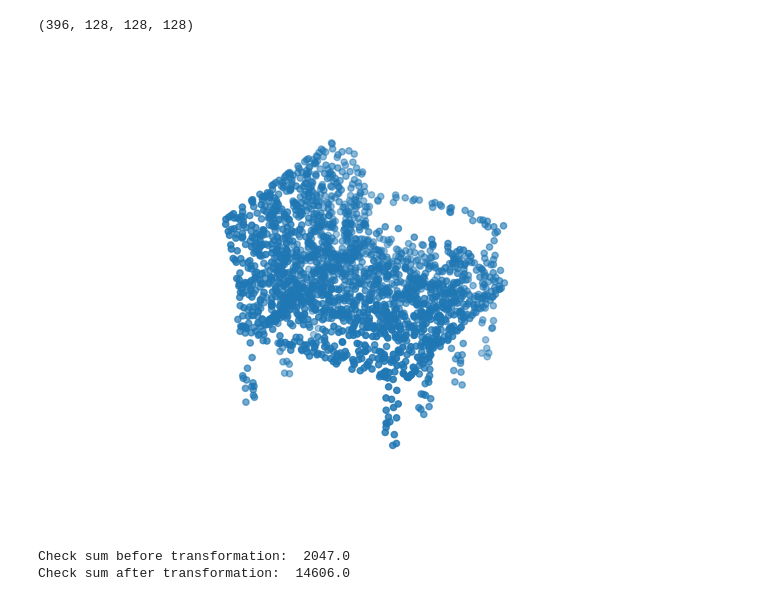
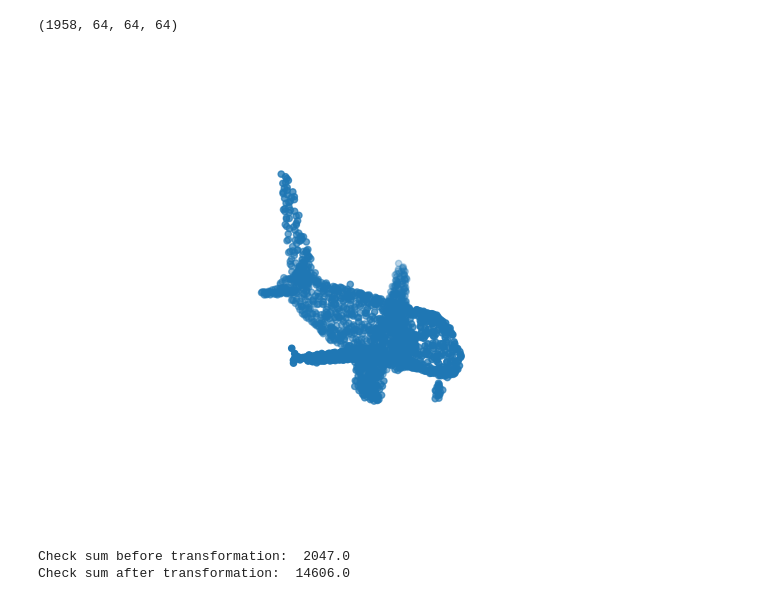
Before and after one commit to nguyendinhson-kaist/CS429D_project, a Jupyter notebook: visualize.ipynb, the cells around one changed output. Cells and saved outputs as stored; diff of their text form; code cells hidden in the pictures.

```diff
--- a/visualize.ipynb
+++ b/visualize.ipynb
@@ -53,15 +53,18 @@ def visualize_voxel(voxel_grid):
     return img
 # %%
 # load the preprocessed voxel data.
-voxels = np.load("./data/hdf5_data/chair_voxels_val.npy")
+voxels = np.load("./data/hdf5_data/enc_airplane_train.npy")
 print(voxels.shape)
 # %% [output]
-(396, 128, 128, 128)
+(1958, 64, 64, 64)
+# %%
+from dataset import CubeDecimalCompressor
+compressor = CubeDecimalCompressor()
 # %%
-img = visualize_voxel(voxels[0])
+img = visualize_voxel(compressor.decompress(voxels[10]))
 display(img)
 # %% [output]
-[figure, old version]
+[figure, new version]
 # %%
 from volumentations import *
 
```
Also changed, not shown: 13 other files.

──────────

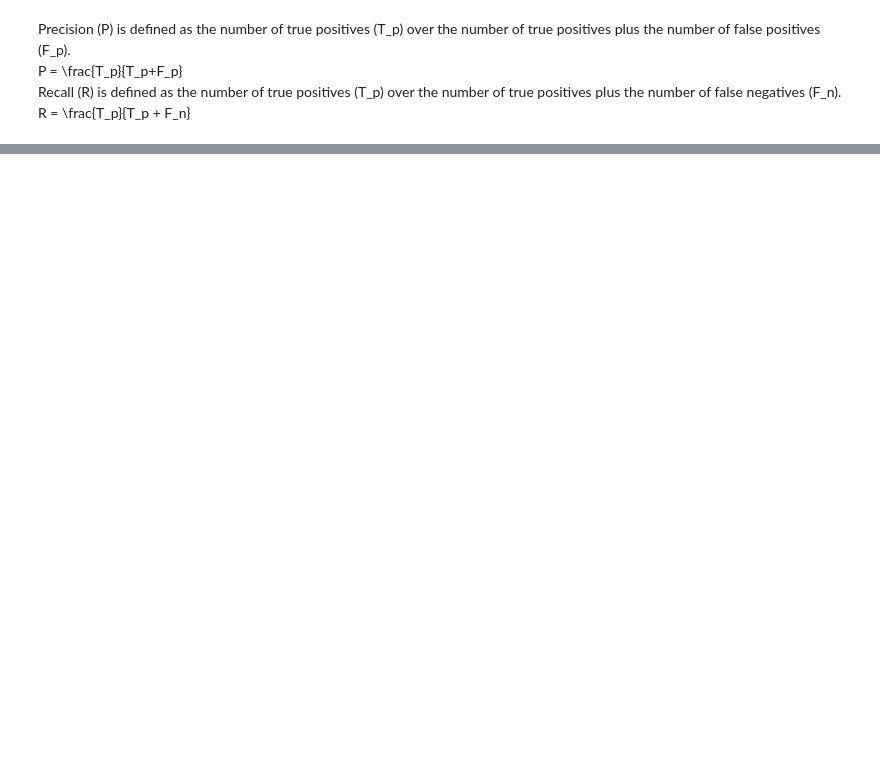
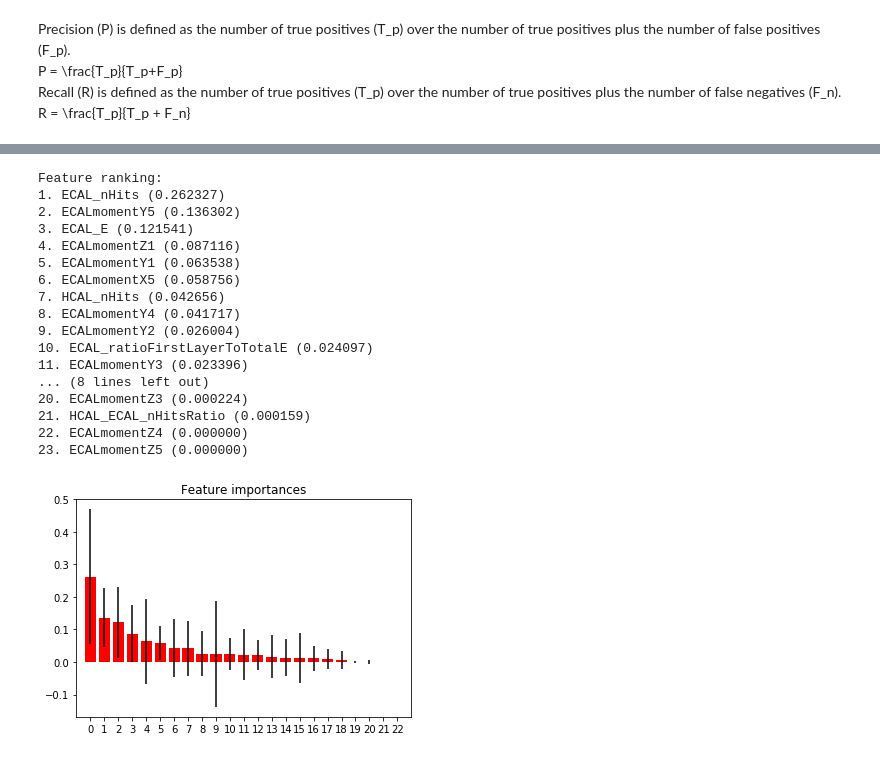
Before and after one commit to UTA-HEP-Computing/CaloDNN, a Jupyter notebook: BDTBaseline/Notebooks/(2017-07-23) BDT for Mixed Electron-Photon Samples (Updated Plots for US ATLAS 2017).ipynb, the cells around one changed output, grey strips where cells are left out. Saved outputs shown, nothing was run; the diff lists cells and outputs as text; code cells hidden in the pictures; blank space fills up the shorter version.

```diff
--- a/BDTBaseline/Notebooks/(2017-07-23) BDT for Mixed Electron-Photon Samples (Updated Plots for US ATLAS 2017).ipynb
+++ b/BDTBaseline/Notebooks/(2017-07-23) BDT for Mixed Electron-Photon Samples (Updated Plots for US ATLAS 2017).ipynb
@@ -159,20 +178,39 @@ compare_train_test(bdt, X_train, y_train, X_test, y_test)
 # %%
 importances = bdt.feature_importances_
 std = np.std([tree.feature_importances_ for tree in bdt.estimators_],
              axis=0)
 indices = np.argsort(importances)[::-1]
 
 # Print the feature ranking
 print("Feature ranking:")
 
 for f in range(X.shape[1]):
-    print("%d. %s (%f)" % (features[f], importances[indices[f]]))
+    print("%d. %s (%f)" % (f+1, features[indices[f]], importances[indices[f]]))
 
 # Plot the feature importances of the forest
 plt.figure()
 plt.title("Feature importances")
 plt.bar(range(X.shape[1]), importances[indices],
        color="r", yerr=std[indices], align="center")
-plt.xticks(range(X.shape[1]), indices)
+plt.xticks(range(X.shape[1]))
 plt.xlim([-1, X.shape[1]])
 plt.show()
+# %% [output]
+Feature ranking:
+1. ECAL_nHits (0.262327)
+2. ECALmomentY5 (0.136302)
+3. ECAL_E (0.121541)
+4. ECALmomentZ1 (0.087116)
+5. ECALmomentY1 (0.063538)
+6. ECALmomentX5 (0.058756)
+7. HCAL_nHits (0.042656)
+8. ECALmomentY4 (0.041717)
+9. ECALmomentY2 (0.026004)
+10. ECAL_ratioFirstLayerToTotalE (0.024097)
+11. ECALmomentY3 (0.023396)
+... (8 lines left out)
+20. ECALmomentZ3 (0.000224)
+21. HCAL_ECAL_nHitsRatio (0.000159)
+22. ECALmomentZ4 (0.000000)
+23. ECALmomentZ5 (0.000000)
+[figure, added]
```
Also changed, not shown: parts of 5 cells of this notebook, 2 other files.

──────────

Work to complete: All lines in the listing above with the string "range" should be returned.

Result for this task:
 for f in range(X.shape[1]):
 plt.bar(range(X.shape[1]), importances[indices],
-plt.xticks(range(X.shape[1]), indices)
+plt.xticks(range(X.shape[1]))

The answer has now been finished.